* Requirement *
The material below contains a line with "App Service (Linux" and a line with "writes/reads\nBearer JWT (+cookie". Copy exactly those two lines and all lines between them.

─── Supplied material

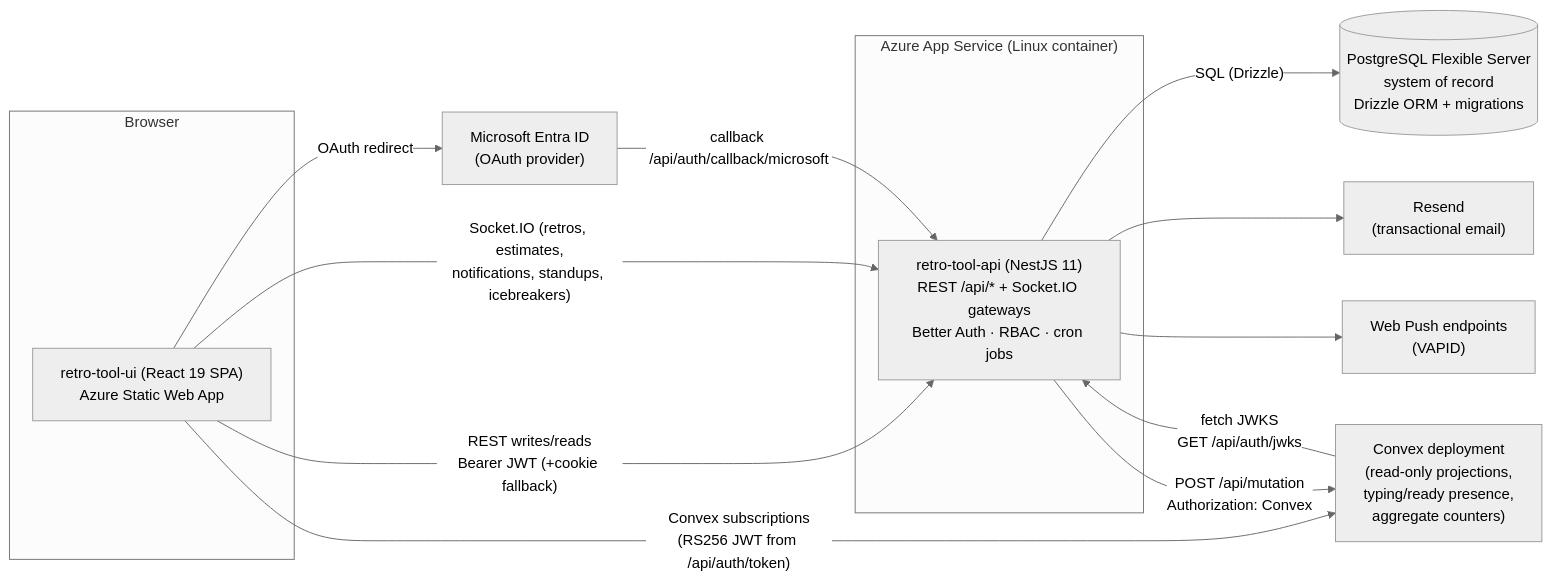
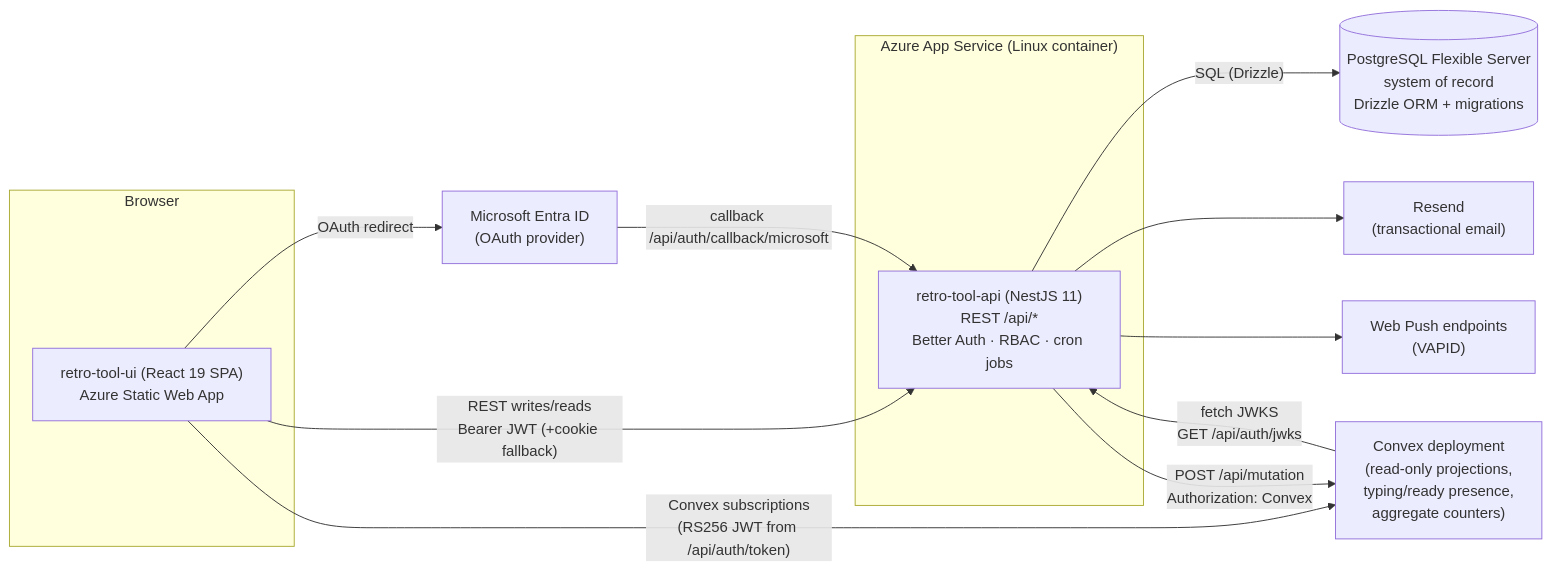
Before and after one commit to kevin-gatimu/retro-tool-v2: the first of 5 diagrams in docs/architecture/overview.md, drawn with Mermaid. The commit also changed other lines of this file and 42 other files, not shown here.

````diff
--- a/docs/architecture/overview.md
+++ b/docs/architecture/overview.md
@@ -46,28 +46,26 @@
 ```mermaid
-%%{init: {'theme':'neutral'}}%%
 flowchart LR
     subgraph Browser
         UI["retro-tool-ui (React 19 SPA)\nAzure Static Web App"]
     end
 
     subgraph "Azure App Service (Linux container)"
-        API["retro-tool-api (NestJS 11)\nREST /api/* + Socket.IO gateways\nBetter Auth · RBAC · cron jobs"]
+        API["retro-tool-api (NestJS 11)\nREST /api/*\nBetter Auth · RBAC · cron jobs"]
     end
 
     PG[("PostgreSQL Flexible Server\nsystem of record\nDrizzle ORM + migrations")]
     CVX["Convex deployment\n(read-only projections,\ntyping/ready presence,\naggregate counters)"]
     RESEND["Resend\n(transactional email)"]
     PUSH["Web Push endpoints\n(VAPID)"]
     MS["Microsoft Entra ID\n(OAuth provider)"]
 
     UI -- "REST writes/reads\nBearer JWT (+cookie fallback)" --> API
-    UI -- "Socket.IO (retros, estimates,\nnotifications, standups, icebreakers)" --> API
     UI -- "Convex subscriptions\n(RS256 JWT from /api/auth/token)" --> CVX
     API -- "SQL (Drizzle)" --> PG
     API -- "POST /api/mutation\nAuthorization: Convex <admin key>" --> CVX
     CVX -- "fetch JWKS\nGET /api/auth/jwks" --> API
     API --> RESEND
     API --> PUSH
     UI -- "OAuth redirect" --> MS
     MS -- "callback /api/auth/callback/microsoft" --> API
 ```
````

──────
─── Supplied material

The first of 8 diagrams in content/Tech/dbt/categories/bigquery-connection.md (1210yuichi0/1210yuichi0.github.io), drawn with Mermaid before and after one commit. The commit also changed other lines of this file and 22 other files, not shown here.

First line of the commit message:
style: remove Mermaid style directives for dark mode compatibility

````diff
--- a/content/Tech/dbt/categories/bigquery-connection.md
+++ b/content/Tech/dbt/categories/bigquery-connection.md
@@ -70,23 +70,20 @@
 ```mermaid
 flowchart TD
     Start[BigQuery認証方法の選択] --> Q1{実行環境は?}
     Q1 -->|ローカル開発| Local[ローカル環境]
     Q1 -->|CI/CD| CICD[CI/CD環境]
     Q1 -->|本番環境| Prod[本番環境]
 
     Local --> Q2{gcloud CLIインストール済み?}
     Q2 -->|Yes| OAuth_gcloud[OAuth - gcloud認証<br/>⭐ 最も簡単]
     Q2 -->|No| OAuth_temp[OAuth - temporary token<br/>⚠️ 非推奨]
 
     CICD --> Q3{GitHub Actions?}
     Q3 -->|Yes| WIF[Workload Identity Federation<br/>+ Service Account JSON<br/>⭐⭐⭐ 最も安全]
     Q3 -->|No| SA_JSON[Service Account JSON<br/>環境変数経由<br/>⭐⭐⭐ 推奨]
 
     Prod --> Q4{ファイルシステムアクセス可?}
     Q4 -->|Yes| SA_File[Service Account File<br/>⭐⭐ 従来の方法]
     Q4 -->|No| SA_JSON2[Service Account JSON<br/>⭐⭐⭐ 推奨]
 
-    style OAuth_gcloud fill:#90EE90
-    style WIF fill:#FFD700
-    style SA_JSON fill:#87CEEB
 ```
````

──────

* Response to the task *
     subgraph "Azure App Service (Linux container)"
-        API["retro-tool-api (NestJS 11)\nREST /api/* + Socket.IO gateways\nBetter Auth · RBAC · cron jobs"]
+        API["retro-tool-api (NestJS 11)\nREST /api/*\nBetter Auth · RBAC · cron jobs"]
     end
 
     PG[("PostgreSQL Flexible Server\nsystem of record\nDrizzle ORM + migrations")]
     CVX["Convex deployment\n(read-only projections,\ntyping/ready presence,\naggregate counters)"]
     RESEND["Resend\n(transactional email)"]
     PUSH["Web Push endpoints\n(VAPID)"]
     MS["Microsoft Entra ID\n(OAuth provider)"]
 
     UI -- "REST writes/reads\nBearer JWT (+cookie fallback)" --> API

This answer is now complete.